Participants, known as wrimos, will come together virtually and in-person to encourage one another to meet their goals.
They’ll track their word counts at nanowrimo.org and join in on timed word sprints on Twitter.
On Nov. 16, noon to 3 p.m., the Frederick Chapter of the Maryland Writers’ Association (MWA) will be hosting a community write-in through the NaNoWriMo “Come Write In” host program. Writers of all ages, in all stages of their works in all genres, are invited to bring their laptops, their notebooks or the napkins they’ve been scribbling on to join other writers in the community.
Last year, more than 1,800 Maryland wrimos announced the novel they would be working on. A total of nearly 42 million combined words were written.
Gaithersburg resident Vickie DiSanto has been a municipal liaison for 17 years. She is currently busy coordinating kickoffs, write-ins and other activities for the region. “What I enjoy about this position is being able to encourage people to write and to improve their writing,” said DiSanto. “I’ve had three short stories published. It took me quite a while to work up the courage to start submitting my work, and I still don’t feel that any of my novels are in a suitable state to start pitching them. However, I have had several authors who have attended my write-ins and then went on to publish.”

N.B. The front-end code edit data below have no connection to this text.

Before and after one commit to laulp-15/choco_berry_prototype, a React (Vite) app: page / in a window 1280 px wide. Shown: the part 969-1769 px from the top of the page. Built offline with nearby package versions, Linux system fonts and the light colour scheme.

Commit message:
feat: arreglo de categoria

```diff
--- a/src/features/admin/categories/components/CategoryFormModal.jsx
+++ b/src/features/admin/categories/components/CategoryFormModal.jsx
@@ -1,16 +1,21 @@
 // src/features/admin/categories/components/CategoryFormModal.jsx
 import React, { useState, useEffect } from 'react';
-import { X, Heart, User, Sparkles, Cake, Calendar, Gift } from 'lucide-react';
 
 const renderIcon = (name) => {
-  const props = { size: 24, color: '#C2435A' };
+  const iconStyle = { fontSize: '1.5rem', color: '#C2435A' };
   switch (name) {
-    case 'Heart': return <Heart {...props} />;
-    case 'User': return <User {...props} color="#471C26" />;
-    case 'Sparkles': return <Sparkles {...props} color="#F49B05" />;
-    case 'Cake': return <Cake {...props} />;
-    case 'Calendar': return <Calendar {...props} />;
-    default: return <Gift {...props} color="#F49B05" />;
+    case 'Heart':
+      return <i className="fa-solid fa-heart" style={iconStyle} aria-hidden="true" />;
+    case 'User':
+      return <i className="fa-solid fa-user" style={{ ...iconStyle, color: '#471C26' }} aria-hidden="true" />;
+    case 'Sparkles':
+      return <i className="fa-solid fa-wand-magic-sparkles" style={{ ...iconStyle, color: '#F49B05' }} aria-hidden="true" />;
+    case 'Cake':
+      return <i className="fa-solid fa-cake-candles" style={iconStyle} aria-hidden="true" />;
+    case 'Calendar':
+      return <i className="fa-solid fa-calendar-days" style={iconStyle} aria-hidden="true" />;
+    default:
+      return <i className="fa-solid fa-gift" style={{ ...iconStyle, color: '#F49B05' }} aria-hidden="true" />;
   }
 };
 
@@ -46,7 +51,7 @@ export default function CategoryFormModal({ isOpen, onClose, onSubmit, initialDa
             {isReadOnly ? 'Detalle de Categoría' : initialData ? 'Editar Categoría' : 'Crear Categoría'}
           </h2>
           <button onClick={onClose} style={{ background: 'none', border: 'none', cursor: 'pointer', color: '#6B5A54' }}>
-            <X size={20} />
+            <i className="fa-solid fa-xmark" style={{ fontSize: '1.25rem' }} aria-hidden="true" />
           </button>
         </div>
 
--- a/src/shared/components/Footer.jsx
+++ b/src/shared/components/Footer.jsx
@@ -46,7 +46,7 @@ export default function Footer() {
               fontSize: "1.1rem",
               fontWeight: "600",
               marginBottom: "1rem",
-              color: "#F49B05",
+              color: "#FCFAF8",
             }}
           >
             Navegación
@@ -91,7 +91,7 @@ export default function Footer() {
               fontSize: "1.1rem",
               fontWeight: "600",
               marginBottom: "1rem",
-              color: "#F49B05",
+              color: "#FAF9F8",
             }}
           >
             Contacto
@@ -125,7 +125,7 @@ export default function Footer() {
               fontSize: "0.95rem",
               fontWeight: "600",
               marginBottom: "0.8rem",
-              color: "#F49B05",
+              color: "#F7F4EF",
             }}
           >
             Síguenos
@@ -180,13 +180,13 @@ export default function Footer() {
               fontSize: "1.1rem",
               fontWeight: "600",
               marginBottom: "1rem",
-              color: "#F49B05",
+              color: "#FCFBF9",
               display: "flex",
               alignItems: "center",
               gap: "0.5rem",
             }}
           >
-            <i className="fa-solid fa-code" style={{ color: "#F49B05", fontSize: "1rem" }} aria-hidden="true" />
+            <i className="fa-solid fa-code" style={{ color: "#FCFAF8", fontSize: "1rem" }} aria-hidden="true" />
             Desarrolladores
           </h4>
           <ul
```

During a lively presentation at the October meeting of the MWA Frederick Chapter, members discussed fast-drafting techniques and the writing processes that work for them. Participants agreed that one of the greatest benefits to the program is accountability. “You’ve committed to it and you’ve told your friends you’re going to do it,” said Erin Teagan, author of five middle-grade novels. “When they ask how it’s going, you have to answer for it.”
“(NaNoWriMo) is another way of holding myself accountable to the writing goals I’ve set for myself,” said Jeff Reynolds, who has participated three times, once surpassing the 50,000-word count goal.
Those who have difficulty staying motivated discussed how they will push through the month. Teagan suggested the time management Pomodoro Technique: Choose a task, set the timer for 25 minutes, work on the task for 25 minutes, take a five-minute break; then, after four 25-minute rounds, take a longer break.
Some Frederick wrimos will be using Scrivener, an app that helps writers organize their drafts regardless of whether they’re a plotter (plotting the story before writing it) or a “pantser” (writing whatever comes out “by the seat of their pants”).
They’ll be writing from their home offices and their laundry rooms and the middle of their kitchens; in Frederick County Public Libraries and at work and in the car. Some will use Scrivener while others will simply use Word documents. Some will write to music, some to silence. Some will work alone, others with their writing groups. But all will share a common goal: 50,000 words by the end of November.
MWA members agreed that it is important to try to turn off your internal editor—to just write now and worry about fixing it later. Teagan said she reminds herself, “I’m just creating a skeleton project. … This draft is only for me.”
Reynolds advised, “Don’t worry if you don’t win (by completing 50,000 words)! Think of it as a chance to build new writing habits, try new techniques to be more productive, and find what works for you.”
There will be a kickoff meeting at the Gaithersburg Community Museum on Sunday, Oct. 27, 1:30 to 3:30 p.m. Those interested should visit the Maryland region page on nanowrimo.org and RSVP. C. Burr Artz Public Library will host write-ins on Nov. 16 and 30, 11 a.m. to 4 p.m. “Keep writing,” DiSanto said. “Whether you reach the 50,000-word goal or not, each word written is one that you didn’t have before you started.”